Staunton, August 5 – Doku Umarov’s reversal of his announcement last week that he was handing over the leadership of the North Caucasus Emirate to Aslambek Vadalov calls attention to something Moscow has worked hard to obscure: many of the militants in the North Caucasus continue to be animated by ethno-nationalism rather than by Islamist radicalism.
Indeed, Akhmed Zakayev, the leader of Chechen nationalists in the emigration, told Reuters yesterday that he knew Vadalov “well” from their common struggle for an independent Chechnya, was in “regular contact” with him, and knew that Vadalov is “an ally in the moderate wing with no links to Islamist groups” (in.reuters.com/article/idINIndia-50606820100803).
To the extent that is true, it may help to explain why Umarov reversed himself yesterday. Indeed, Zakayev’s interview may have played a role on that. Indeed, Umarov’s radicalism, as Zakayev pointed out, “was used [by Moscow] to convince the West that Russia is facing the same problems there as in Afghanistan, Iraq and other parts of the world.”
If Vadalov in fact is animated more by Chechen nationalism than by Islamist radicalism, that would create a serious problem for Moscow because many human rights activists in the West have been far more supportive of Chechen nationalism, especially given Moscow’s and Ramzan Kadyrov’s brutality, than they have been regarding the Islamist movement there.
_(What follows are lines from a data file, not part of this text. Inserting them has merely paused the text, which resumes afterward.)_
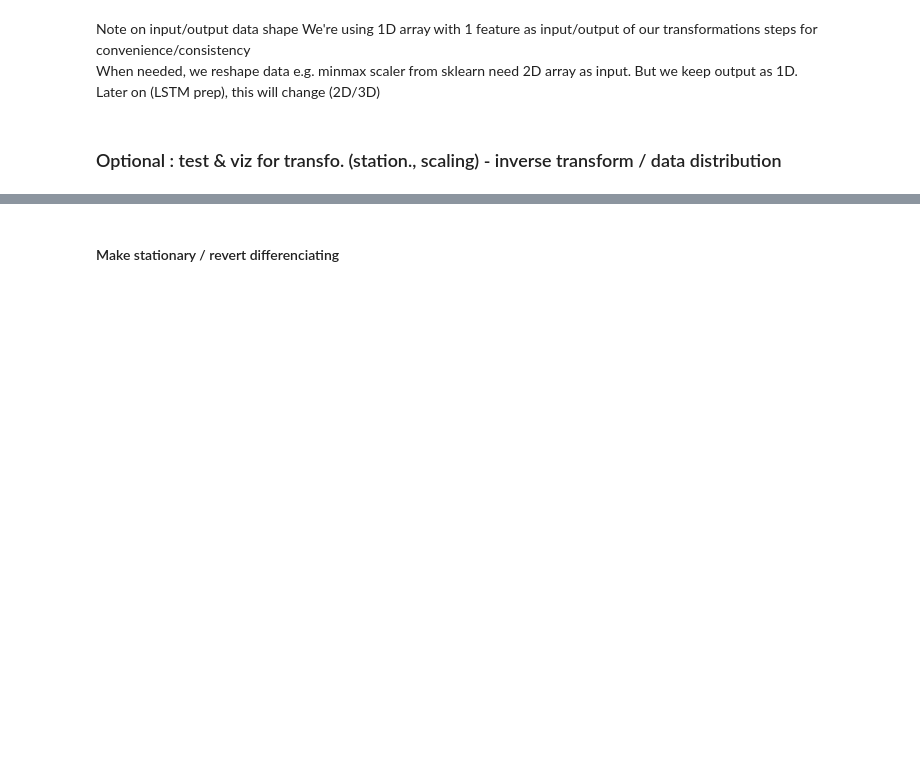
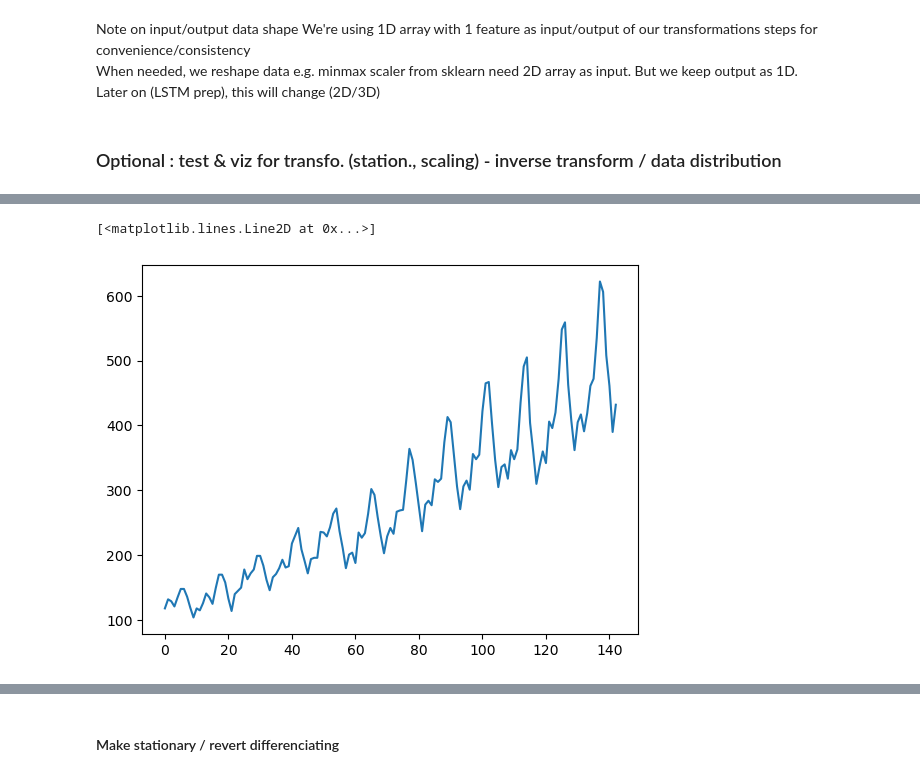
Before and after one commit to matthieuvion/lstm-gpu-jupyter, a Jupyter notebook: src/lstm_benchmark.ipynb, the cells around one changed output, grey strips where cells are left out. Drawn from its saved outputs; the diff is of its cells as text; code cells hidden in the pictures; blank space fills up the shorter version.

```diff
--- a/src/lstm_benchmark.ipynb
+++ b/src/lstm_benchmark.ipynb
@@ -114,12 +120,21 @@ def make_stationary(time_series: np.array) -> np.array:
     return ts_stationary
 
 # func to revert differentiating; with input "offset"
-def revert_differenciating(time_series: np.array, offset: float) -> np.array:
-    """Revert first order differenciating, using saved offset"""
+def revert_differenciating(time_series: np.array, offset, add_offset=False) -> np.array:
+    """
+    Revert first order differenciating, using saved offset
+    Re-input offset (first value) at timeseries start is not really mandatory
+    Use it if you do not want to lose the original length of the timeseries
+    """
     ts_undiff = np.cumsum(time_series)
     ts_undiff = ts_undiff + offset
-    # add back original first value
-    ts_undiff = np.insert(ts_undiff, 0, offset)
+    # optional : add back original first value (differenciating removed our 1st value)
+    if add_offset:
+        ts_undiff = np.insert(ts_undiff, 0, offset)
+    return ts_undiff
+
+def revert_differenciating2(time_series: np.array, offset, add_offset=False) -> np.array:
+    ts_undiff = np.concatenate(([offset], time_series)).cumsum()
     return ts_undiff
 
 # scale data, recommended for LSTM is minmax,
@@ -132,7 +147,7 @@ def normalize(time_series: np.array) -> np.array:
     Input is 1D array
     """
     scaler = MinMaxScaler(feature_range=(0, 1))
-    # test.reshape(-1,1) : input array must be reshape prior norm.
+    # test.reshape(-1,1) : input array must be reshape to a 2D array prior norma
     scaler_min_max = scaler.fit(time_series.reshape(-1,1))
     ts_normalized = scaler_min_max.transform(time_series.reshape(-1,1))
     # back to 1D
@@ -149,5 +164,10 @@ def to_2d(array: np.array) -> np.array:
     """Convenience function for code transparency when we convert 1D array to 2D"""
     array2 = array.reshape(-1,1)
     return array2
+
+def to_1d(array: np.array) -> np.array:
+    """Convenience function for code transparency when we convert 2D array to 1D"""
+    array2 = array.flatten()
+    return array2
 # %% [markdown]
 ### Optional : test & viz for transfo. (station., scaling) - inverse transform  / data distribution
@@ -153,0 +190,4 @@ def to_2d(array: np.array) -> np.array:
+# %%
+# make stationary (all data)
+ts_stationary = make_stationary(ts)
+plt.plot(ts_stationary)
@@ -153,0 +205,7 @@ def to_2d(array: np.array) -> np.array:
+# %%
+# revert differencing (all data)
+ts_reverted = revert_differenciating(ts_stationary, 112)
+plt.plot(ts_reverted)
+# %% [output]
+[<matplotlib.lines.Line2D at 0x...>]
+[figure, added]
```
Also changed, not shown: parts of 51 cells of this notebook.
And consequently, Western groups that supported Chechen independence in the past or at least insisted that Moscow resolve the conflict there through negotiations are likely to be re-energized by the latest Umarov reversal precisely because it appears to confirm the continued importance of ethno-nationalism in Chechnya and elsewhere in the North Caucasus.
At the same time, Umarov’s change of heart may undermine any unity of Islamist elements there. According to Abdulla Ismatulov, the head of the SK Strategy Research Center, Umarov was forced into backtracking by the leaders of the Kabardino-Balkaria subdivision of the Emirate who appear to distrust Vadalov (www.kavkaz-uzel.ru/articles/172570/).
In addition, such Islamist elements among the militants, Ismatulov continued, “need Umarov as a brand which they can use to ask their sponsors” among radical Islamist groups abroad for funding. “No one knows the militant Vadalov,” he continued, but the current supporters of the Emirate “will give money to the well-known [Umarov].”
Another close observer of the North Caucasus, journalist Bakhtiar Akhmedkhanov suggests that Umarov may have acted as he did either because of differences of opinion among his backers or because “of an internal conflict in the Chechen segment of the resistance,” a segment that was unhappy with ideology and his attacks on the civilian population.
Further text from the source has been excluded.